NFV Group Finds Its Feet
BAD HOMBURG, Germany – SDN & OpenFlow World Congress – With its initial stormy months of internal conflict behind it, the ETSI NFV Industry Specification Group (ISG) has settled down to peaceful cooperation and is producing documents and guidance that, it hopes, will help set the industry agenda for network functions virtualization (NFV) developments in the years to come. (See: Carriers Peer Into Virtual World.)
That the group (officially formed in January 2013) took time to find its feet and reach some consensus about what it was trying to achieve is now an open secret, having been hinted at strongly by AT&T Inc. (NYSE: T)'s Margaret Chiosi at the recent Ethernet & SDN Expo in New York and now here by Telefónica SA (NYSE: TEF)'s Diego Lopez, who noted Thursday that some of the NFV ISG meetings "have not been easy."
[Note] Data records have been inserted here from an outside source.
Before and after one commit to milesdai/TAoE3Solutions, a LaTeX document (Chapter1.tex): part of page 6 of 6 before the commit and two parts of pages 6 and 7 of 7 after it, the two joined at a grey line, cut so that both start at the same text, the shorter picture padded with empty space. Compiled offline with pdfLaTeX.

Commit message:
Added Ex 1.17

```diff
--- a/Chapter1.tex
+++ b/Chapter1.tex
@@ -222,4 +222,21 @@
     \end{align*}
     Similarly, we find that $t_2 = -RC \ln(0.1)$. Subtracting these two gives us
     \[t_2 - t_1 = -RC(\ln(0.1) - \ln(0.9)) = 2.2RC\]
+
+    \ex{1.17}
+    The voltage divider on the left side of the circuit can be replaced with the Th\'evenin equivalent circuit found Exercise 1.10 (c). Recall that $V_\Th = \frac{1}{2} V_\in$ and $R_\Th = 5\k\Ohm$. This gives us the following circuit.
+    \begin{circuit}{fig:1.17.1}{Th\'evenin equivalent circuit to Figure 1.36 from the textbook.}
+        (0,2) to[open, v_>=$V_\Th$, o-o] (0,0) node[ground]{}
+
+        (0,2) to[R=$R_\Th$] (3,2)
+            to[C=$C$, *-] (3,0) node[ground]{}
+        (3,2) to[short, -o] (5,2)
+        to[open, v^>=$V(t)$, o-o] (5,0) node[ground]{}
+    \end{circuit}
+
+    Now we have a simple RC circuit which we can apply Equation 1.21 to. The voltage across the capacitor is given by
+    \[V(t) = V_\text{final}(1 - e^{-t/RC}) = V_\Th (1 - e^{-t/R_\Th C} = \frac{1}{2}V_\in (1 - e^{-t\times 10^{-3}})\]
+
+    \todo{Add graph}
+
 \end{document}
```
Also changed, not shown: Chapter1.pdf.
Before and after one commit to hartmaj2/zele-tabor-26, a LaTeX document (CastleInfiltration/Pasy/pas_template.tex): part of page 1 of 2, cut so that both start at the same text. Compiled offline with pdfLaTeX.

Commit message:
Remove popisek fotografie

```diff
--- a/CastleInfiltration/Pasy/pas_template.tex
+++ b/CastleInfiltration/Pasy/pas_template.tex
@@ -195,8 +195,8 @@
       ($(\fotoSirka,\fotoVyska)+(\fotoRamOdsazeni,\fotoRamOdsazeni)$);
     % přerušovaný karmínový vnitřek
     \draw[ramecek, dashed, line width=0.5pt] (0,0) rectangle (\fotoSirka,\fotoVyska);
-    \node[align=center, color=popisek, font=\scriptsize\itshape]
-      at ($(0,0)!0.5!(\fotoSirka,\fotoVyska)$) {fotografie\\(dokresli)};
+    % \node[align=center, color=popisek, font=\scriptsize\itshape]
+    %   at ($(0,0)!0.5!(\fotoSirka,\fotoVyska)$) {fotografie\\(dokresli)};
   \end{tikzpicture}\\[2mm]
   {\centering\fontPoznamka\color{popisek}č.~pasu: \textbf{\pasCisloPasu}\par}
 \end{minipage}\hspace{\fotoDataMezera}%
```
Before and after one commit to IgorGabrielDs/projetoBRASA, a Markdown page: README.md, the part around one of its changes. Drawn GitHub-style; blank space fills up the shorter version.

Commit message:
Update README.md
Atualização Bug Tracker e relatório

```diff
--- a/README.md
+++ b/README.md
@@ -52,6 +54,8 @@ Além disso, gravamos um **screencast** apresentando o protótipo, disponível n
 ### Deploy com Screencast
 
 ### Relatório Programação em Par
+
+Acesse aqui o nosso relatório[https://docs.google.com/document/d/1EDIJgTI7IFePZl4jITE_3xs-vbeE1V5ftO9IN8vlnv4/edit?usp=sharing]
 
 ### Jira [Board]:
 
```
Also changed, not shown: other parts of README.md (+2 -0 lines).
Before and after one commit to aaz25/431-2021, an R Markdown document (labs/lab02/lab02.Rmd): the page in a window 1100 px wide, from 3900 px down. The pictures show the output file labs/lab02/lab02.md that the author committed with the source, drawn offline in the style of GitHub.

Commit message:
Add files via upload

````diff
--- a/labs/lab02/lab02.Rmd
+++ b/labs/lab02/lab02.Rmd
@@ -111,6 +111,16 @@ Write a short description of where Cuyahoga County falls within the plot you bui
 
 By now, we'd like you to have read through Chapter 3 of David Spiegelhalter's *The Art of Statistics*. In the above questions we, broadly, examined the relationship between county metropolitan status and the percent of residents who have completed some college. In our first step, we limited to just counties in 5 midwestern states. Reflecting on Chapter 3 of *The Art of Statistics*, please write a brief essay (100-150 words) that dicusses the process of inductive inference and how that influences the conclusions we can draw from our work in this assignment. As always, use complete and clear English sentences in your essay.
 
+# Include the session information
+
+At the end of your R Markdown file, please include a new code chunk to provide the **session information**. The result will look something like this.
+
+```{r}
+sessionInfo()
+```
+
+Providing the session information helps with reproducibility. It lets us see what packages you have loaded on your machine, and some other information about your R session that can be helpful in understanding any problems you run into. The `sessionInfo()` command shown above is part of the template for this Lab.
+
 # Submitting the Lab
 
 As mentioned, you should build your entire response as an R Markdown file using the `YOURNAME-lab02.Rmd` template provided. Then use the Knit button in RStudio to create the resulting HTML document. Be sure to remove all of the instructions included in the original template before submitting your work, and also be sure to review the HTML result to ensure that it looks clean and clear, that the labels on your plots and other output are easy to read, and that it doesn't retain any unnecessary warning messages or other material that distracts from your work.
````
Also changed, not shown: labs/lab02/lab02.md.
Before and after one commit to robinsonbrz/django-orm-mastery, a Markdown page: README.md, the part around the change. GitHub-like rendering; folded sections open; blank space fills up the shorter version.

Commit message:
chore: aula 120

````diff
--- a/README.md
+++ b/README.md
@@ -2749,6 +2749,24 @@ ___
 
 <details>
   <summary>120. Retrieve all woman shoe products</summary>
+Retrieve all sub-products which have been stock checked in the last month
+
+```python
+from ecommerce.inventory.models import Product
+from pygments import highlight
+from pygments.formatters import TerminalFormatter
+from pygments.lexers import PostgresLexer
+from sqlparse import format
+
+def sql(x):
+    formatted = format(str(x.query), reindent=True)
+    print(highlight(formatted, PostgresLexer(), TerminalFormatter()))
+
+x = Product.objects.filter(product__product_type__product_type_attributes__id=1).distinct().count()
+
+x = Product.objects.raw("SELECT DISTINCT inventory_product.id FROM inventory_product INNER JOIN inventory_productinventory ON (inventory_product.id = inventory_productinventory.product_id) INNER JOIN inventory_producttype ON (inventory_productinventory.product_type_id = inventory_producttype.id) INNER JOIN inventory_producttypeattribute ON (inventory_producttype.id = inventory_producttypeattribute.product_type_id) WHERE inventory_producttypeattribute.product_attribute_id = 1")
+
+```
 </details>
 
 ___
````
That may be understandable, though, when you have 28 large carriers and more than 100 vendors all trying to reach a consensus over anything.
Now, though, the group appears to have sorted out its squabbles and has just published five NFV specifications documents -- use cases, requirements, the architectural framework, terminology, and "a framework for coordinating and promoting public demonstrations of Proof of Concept platforms illustrating key aspects of NFV."
What's it's not doing is aiming to create standards. The documents are "expected implementation instances" and guidance around expectations from the network operators, noted Don Clarke, head of Network Evolution Innovation at BT Group plc and chair of the Network Operator Council at the NFV ISG.
He said the European Telecommunications Standards Institute (ETSI) group now needs to work out how it relates to and works with standards groups and the open-source community and figure out what happens after the ISG comes to the end of its life in January 2015 (the group had a set life of two years).
The NFV ISG is also looking at further ways to engage with open-source groups and also to involve universities and other institutions in its work. "A programmable environment encourages innovation… we're looking for input from academia."
One particular area where everyone involved is looking for external help is in the field of OSS and orchestration tools for software-defined networking (SDN) and NFV deployments. "The OSS story is key," noted Clarke, before adding that this is an area where all operators would likely be working at very different paces and with different strategies. Some will see the introduction of SDN and NFV as an opportunity to overhaul their entire OSS portfolios while others will take a much more incremental approach.
And it's clear from the conference rooms and show floor here in Bad Homburg that the OSS and virtual asset management issue is the one that appears the most challenging (though none of it is easy). Deutsche Telekom AG is trying out one new way to manage its TeraStream pilot network in Croatia with software developed on the Yang language, but the consensus here is that there will be very many approaches. (See: Deutsche Telekom: A Software-Defined Operator.)
That presents a real opportunity for the IT community to step up with some answers and options and also sounds alarm bells for many of the traditional OSS suppliers in the telecom industry, which so far do not appear to have stepped up to the plate with any notable answers for the likes of Deutsche Telekom.
— Ray Le Maistre, Editor-in-Chief, Light Reading